Facebook quizzes may seem like harmless entertainment, but can lead to potential theft of personal data.
Finding out which character you are in the latest popular TV show can lead to dangerous repercussions. Online quizzes, which are frequently shared on Facebook, are not as innocent as they look.
The quizzes are often described as clickbait, meaning the sole purpose is to lead users to dangerous sites. Once they click, users are often prompted to download dangerous malware. Often, the links themselves are even used to extract personal data from the person clicking.
The Florida Center for Cybersecurity recently spoke with NBC about the dangers of Facebook Quizzes and provided some tips for protecting yourself from the harmful practice.

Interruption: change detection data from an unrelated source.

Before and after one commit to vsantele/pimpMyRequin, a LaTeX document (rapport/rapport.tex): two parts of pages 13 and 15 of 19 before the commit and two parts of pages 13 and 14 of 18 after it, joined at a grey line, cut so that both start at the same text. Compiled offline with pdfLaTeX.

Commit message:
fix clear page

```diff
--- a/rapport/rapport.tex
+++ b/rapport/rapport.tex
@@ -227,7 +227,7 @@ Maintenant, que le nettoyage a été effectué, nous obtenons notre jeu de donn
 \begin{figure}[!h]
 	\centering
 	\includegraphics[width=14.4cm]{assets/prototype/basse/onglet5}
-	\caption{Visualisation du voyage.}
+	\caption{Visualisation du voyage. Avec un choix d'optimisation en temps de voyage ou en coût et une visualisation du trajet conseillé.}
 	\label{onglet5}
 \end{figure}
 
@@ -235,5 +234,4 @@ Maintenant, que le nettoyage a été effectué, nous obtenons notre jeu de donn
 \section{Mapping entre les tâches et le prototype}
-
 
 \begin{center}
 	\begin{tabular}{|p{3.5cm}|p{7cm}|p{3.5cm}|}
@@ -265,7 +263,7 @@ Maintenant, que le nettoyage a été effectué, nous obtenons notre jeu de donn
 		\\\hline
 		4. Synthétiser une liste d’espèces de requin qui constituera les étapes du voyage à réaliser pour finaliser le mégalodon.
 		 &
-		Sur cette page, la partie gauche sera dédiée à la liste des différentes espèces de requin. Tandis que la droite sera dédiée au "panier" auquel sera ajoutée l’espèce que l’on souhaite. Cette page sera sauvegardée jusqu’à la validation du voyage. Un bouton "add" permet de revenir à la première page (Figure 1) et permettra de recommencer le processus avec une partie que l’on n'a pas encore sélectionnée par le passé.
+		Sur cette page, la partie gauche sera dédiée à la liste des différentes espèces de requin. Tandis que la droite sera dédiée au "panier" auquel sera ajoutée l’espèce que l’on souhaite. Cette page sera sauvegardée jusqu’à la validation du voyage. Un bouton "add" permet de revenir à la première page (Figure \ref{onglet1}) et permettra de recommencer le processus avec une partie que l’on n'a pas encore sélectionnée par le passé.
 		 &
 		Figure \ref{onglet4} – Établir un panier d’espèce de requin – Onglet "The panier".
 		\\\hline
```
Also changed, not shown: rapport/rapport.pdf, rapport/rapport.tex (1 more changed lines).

Taking the quizzes “seems harmless, but you never know who is asking for the information,” says Sri Sridharan managing director at the Florida Center for Cybersecurity. “The more they know about you, the more they can trick you into doing something like clicking on a link that you should not click on,” he says.
Sridharan suggests that if something doesn’t look right, it probably is not. He also suggests never taking a quiz that is not from a reputable website. Email addresses should not be given out and internet users should be cautious whenever a quiz asks for you to sign in.
It’s important to be safe while browsing online, even when it doesn’t include Facebook. In general, Internet users should never give out their passwords, or become friends with people they do not know online. Ensuring your computer’s privacy settings and using a Firewall are also important tools that can be used to keep your info safe. Most importantly, never give out personal data to unknown sources.
Facebook can be a fun place that provides hours of mindless diversions. However, it’s imperative that users are cautious with how they share their data and information. Their identities may depend on it.
Elizabeth Aguirre is a digital writer and retail design project manager living and working in Chicago, Il. When she’s not tweeting about social justice issues, she can be found meditating or blogging at cultureofthechi.com.